Monday, May 11, 2015

Catch-Up Week: Rhubarb Upside Down Cake

I had leftover rhubarb and lemon from the Blue Rhu Pie.  I had leftover sour cream from the cran-raspberry upside down cake.  So I figured I might as well do the rhubarb upside-down cake for Catch-Up week.  I guess it's a variation more than a catch-up, but I didn't have anything to catch up on, and I love rhubarb upside down cake, so it was an easy choice.

I liked this cake a lot, but I didn't like it as well as the cran-raspberry version.  And I know why.  I also know why it must drive cookbook authors completely bonkers when people fiddle around with their recipes and then criticize the recipe.  I know exactly what I did wrong, and I never thought it would make such a difference.

No problems with the rhubarb except that there was not quite enough (but I was only short 10 or 11 grams, so that wasn't the problem).  And of course the rhubarb had been in my crisper drawer for a week, but rhubarb's not that delicate.

The sugar was a mixture of dark brown muscovado and light brown regular sugar, which is the reverse of what it's supposed to be, but I didn't use too much of the dark brown muscovado, which is very dark and very intense.  I don't think that was a problem either.

I know it looks beautiful when you arrange the pieces of rhubarb, all cut in an even size and all facing the same way, in an intricate pattern, but that's not the point of upside down cake.  Upside down cake is a mix-it-up and put-it-on-the-table fast kind of dessert, right?

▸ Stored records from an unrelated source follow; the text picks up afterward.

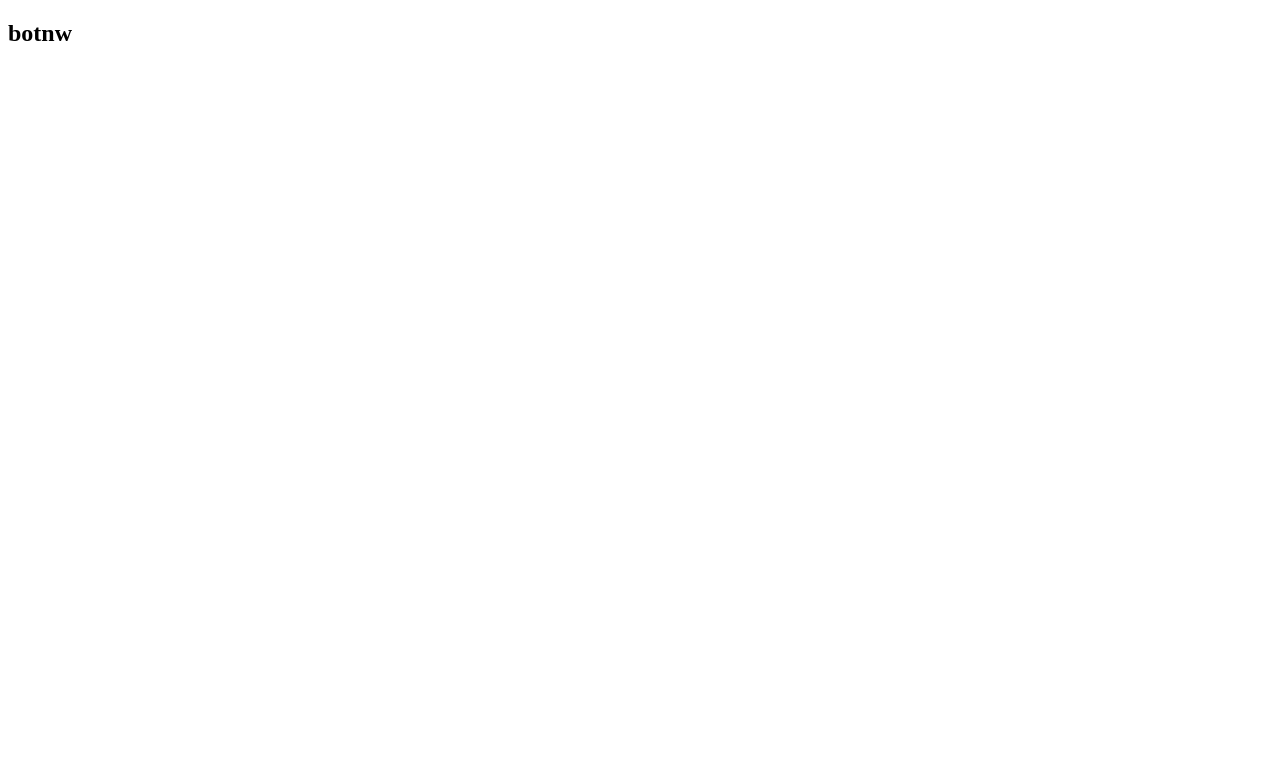
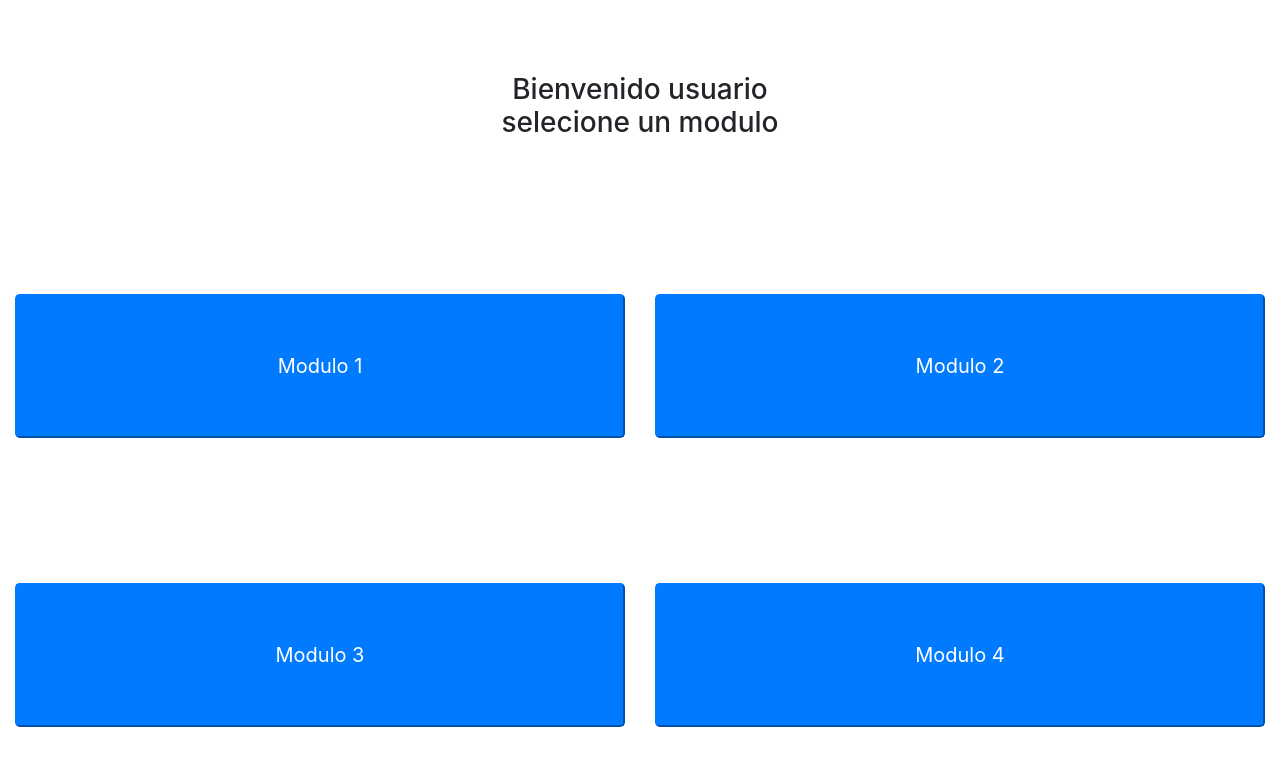
Before and after one commit to JavierSR/turnos, a website: page public/index.html in a window 1280 px wide. Drawn offline with nearby package versions, Linux system fonts and the light colour scheme.

Commit message:
Update index.html

```diff
--- a/public/index.html
+++ b/public/index.html
@@ -2,10 +2,28 @@
 <html lang="es">
 <head>
     <meta charset="UTF-8">
-    <meta name="viewport" content="width=device-width, initial-scale=1.0">
+    <meta name="viewport" content="width=device-width,height=device-height,initial-scale=1">
+    <link rel="stylesheet" href="estilos.css">
+    <link rel="stylesheet" href="https://stackpath.bootstrapcdn.com/bootstrap/4.4.1/css/bootstrap.min.css" integrity="sha384-Vkoo8x4CGsO3+Hhxv8T/Q5PaXtkKtu6ug5TOeNV6gBiFeWPGFN9MuhOf23Q9Ifjh" crossorigin="anonymous">
     <title>Turnos</title>
 </head>
 <body>
-    <h2>botnw</h2>
+    <div class="row m-0 justify-content-center text-center align-items-center vh-100">
+        <div class="col-12" >
+            <h3>Bienvenido usuario<br>selecione un modulo</h3>
+        </div>
+        <div class="col-6">
+            <button onclick="location.href = 'op.html';" type="button" class="btn-lg btn-block btn-primary">Modulo 1</button>
+        </div>
+        <div class="col-6">
+            <button onclick="location.href = 'op.html';" type="button" class="btn-lg btn-block btn-primary">Modulo 2</button>
+        </div>
+        <div class="col-6">
+            <button onclick="location.href = 'op.html';" type="button" class="btn-lg btn-block btn-primary">Modulo 3</button>
+        </div>
+        <div class="col-6">
+            <button onclick="location.href = 'op.html';" type="button" class="btn-lg btn-block btn-primary">Modulo 4</button>
+        </div>
+    </div>
 </body>
 </html>
```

No, my problem came when I ran out of sour cream, and I wasn't close enough to just shrug my shoulders and move on.  But I remember that Rose has a delicious cake that uses sour cream, so I thought it should work to substitute cream cheese for some of the sour cream and heavy cream for the rest:  in other words, instead of sour cream, I had a mixture of sour cream, heavy cream, and cream cheese.  I was hoping that it would be at least as good as the original recipe, and possibly better.  But no.

And look how rich and fluffy the batter looks!  Who could blame me for thinking this would be a huge success.

The cake was dense and not soft and tender the way my first upside-down cake was,  You can also see that there are a few holes in the batter, leading me to believe that there were some air holes that didn't get smoothed out.  Oh, it wasn't a bad cake.  The flavors were still good.  But the texture of the cake definitely left something to be desired, and I think what was desired was a cook who actually followed the recipe.  I attribute this less than stellar cake to the fact that I was trying to bake just one more thing before we left for England, and my mind was scattered.  Next time I make this cake, I'll be sure to have all the sour cream I need, and then some.  

Don't let this version dissuade you from baking the rhubarb version of this cake (if you like rhubarb, that is).  Just read the directions.


  1. Now I feel like making this rhubarb version too! I have some rhubarb frozen for just in case of emergency..hahaha..if we need for the next recipe. I wonder if there are anymore rhubarb that will be called for in TBB? I can't tell that your cake is dense, it looked good in the photo.

  2. I'm agreeing with Faithy you can't tell the cake is dense, it looks really good in the photo. I grow rhubarb, but everything is finished now as we move towards winter here, but next summer I'll make the rhubarb version :)

  3. Looks good to me! I wouldn't turn down a slice!

  4. Looks good to me! I wouldn't turn down a slice!

  5. Agree, dense or not, it looks very, very edible! It's good to be able to experiment with ingredients at hand as it gives one a deeper appreciation of a well-researched cookbook. Sometimes only the stated ingredients will do. Having said that, I've been able to successfully replace sour cream with yogurt in various cake recipes.

  6. I'm impresses that you were baking just before going overseas. Sometimes making do works and sometimes..not so much. I think your cake looks delicious anyway.